What you will do — Report how many lines in the records below hold "legend", with no other output.
─── Records to process
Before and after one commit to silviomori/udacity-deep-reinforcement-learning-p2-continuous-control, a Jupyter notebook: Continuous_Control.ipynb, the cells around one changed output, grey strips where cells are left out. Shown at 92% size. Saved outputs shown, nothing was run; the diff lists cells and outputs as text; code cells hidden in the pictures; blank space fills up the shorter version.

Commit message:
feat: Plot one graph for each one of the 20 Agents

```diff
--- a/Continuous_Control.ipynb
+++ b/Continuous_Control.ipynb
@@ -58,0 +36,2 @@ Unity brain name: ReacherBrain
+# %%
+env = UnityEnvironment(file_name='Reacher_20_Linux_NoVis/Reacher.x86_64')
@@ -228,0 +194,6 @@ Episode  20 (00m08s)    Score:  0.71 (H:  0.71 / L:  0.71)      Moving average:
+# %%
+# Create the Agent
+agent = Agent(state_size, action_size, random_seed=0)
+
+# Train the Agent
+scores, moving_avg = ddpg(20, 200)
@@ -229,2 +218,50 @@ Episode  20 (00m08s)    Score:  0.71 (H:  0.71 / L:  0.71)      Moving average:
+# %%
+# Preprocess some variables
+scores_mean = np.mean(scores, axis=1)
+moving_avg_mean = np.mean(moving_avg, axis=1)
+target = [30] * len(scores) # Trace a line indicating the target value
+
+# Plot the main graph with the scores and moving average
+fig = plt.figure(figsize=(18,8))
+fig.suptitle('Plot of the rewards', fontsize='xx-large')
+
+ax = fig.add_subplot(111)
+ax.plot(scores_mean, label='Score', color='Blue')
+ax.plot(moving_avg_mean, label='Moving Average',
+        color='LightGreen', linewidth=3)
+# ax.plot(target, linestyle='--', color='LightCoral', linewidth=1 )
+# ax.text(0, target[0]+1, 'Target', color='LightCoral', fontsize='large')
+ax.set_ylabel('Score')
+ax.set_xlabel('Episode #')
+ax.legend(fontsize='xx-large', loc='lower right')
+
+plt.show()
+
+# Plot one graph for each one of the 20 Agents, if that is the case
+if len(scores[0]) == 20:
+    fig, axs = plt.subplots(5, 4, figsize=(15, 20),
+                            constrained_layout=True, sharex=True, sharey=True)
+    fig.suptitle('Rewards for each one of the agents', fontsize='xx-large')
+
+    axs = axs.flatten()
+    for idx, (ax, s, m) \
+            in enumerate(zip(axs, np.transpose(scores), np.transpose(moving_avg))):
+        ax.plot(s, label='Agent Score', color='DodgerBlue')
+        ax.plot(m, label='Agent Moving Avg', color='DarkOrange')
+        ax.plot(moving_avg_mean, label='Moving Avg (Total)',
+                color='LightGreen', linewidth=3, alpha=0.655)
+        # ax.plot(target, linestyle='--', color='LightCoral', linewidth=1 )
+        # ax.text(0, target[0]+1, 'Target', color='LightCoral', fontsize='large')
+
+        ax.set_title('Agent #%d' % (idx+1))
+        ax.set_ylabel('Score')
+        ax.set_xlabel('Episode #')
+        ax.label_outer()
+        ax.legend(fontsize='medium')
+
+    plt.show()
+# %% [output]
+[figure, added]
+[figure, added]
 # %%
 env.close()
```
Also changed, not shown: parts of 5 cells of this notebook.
──────
Solution to this exercise — 2